__What is required__
In the entries below, count each line holding the word "predictions". Answer with the total alone.

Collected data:

|---|

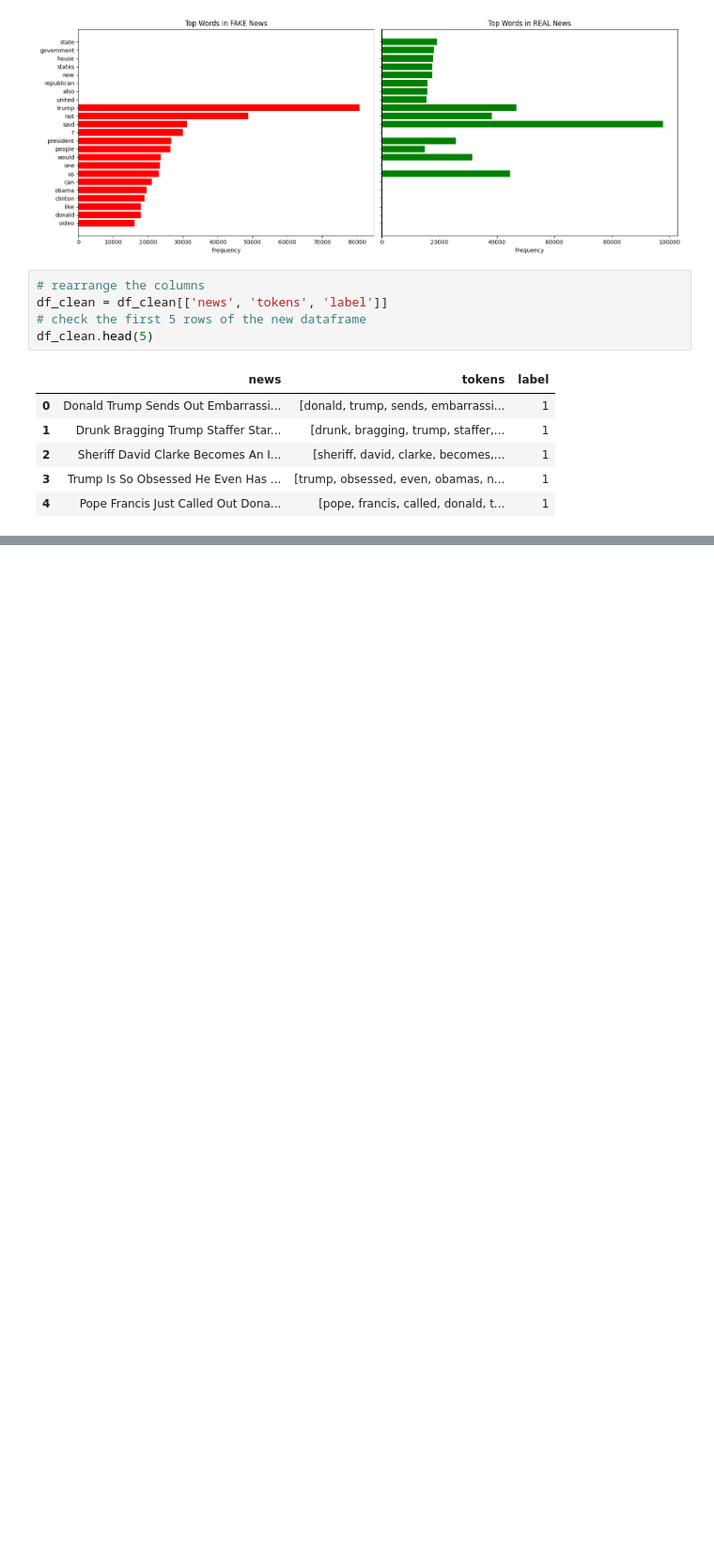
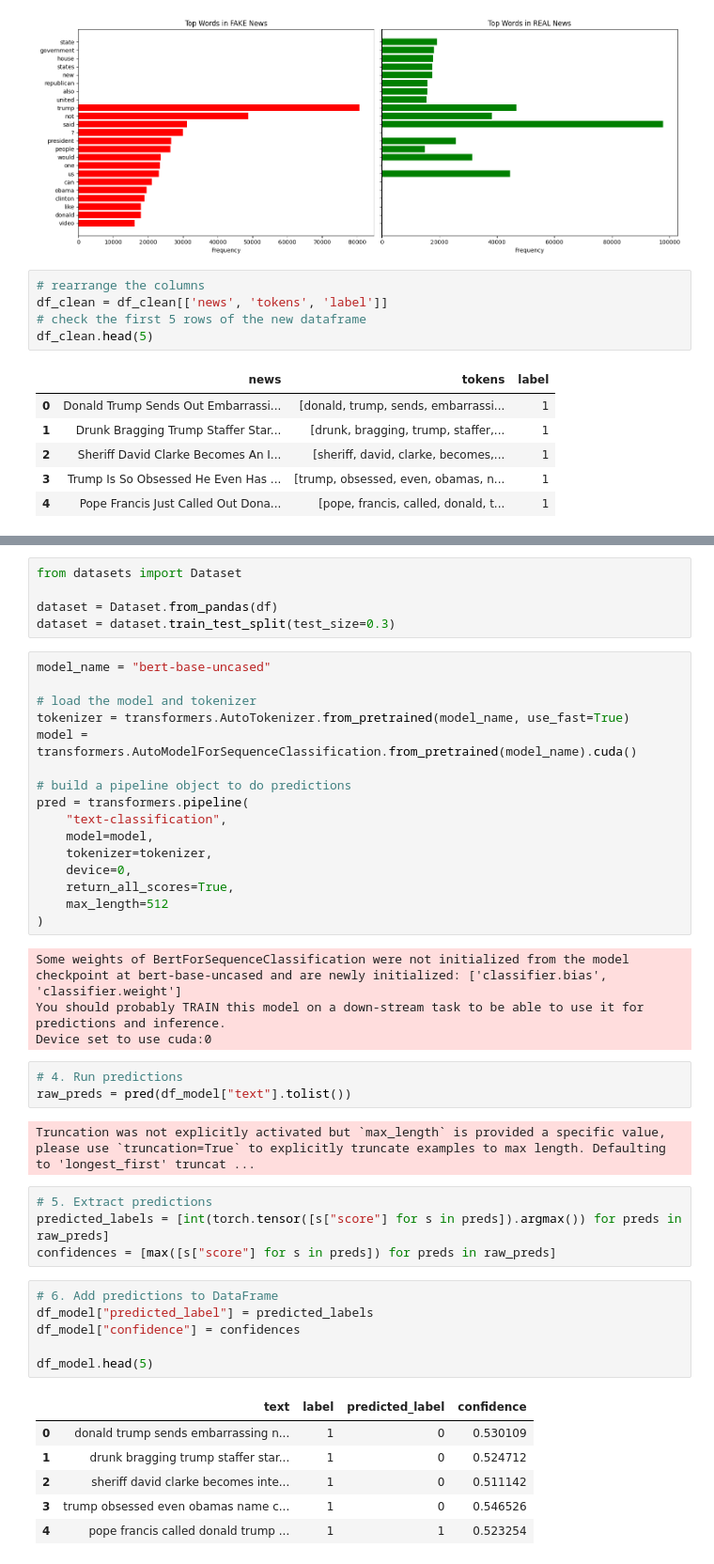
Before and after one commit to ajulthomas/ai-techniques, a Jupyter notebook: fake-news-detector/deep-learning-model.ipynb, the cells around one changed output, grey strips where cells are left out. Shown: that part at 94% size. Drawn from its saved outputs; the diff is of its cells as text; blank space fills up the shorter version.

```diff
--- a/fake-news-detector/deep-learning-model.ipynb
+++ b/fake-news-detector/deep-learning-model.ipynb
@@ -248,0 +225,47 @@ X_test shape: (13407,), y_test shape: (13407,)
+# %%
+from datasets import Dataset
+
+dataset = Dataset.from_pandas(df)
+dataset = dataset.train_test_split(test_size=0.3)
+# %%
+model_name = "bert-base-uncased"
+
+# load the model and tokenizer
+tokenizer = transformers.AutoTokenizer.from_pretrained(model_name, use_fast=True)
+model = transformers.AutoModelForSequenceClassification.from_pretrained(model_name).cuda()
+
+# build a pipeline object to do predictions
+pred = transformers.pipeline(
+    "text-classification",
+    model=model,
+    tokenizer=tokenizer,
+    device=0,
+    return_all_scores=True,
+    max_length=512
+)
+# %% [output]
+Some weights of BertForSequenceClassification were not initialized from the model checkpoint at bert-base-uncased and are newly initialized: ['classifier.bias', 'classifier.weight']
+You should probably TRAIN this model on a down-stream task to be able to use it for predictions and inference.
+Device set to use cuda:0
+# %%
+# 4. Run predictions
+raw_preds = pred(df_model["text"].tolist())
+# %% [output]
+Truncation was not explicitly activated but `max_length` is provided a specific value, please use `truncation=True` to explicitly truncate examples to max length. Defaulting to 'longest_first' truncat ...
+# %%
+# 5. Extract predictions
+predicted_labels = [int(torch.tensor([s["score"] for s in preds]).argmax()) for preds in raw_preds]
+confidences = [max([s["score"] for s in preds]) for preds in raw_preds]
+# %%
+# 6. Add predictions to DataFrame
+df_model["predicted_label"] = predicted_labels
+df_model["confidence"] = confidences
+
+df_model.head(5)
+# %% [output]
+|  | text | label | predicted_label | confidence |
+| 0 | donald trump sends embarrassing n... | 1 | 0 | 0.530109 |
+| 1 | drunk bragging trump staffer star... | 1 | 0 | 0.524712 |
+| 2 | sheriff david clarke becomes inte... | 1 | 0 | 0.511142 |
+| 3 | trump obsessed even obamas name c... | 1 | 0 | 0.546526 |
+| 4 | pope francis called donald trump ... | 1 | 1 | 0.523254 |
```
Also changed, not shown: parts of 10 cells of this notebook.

|---|

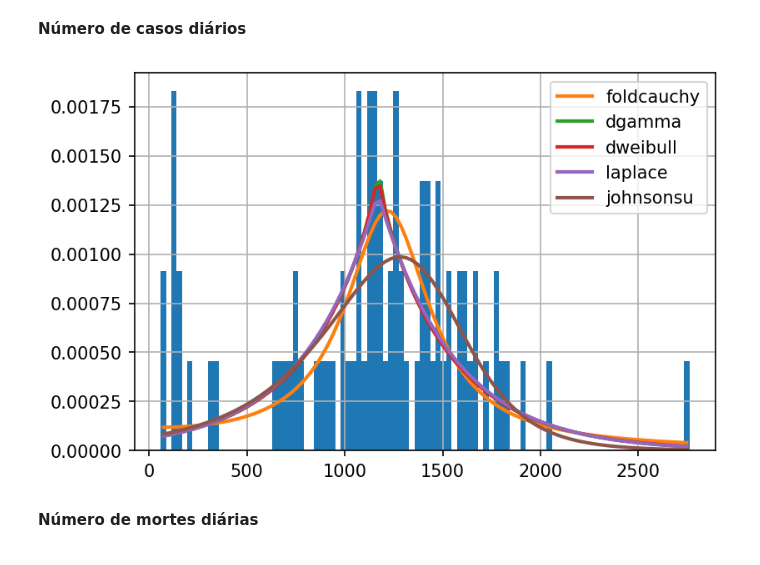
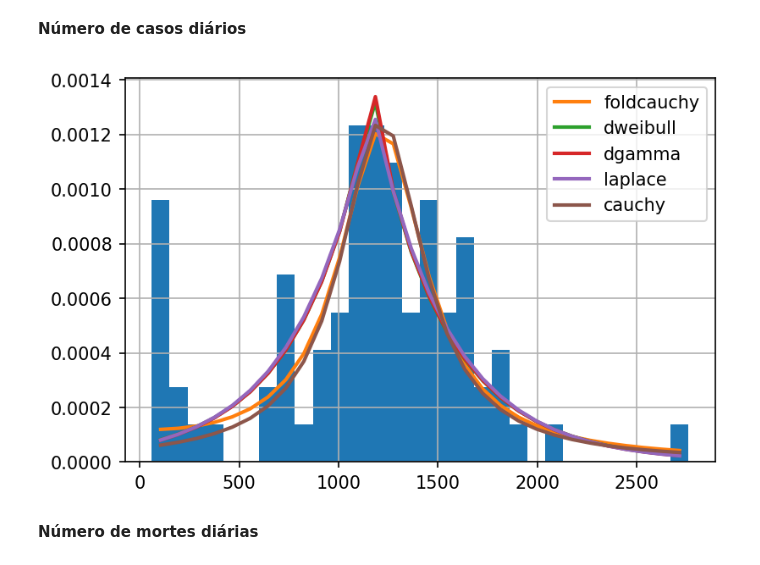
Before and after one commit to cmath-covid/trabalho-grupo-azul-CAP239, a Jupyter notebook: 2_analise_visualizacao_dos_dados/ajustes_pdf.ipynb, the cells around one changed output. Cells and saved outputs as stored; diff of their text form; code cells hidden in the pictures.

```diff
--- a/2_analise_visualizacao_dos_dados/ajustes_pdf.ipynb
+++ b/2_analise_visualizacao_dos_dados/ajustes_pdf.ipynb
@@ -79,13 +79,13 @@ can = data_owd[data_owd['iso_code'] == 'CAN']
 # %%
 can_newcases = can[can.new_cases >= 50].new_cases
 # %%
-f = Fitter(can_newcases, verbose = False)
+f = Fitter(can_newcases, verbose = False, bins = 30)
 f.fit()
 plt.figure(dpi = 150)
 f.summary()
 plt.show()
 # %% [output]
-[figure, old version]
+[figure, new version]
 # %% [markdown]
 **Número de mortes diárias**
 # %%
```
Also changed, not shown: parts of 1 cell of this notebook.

|---|

__Answer for the task__
5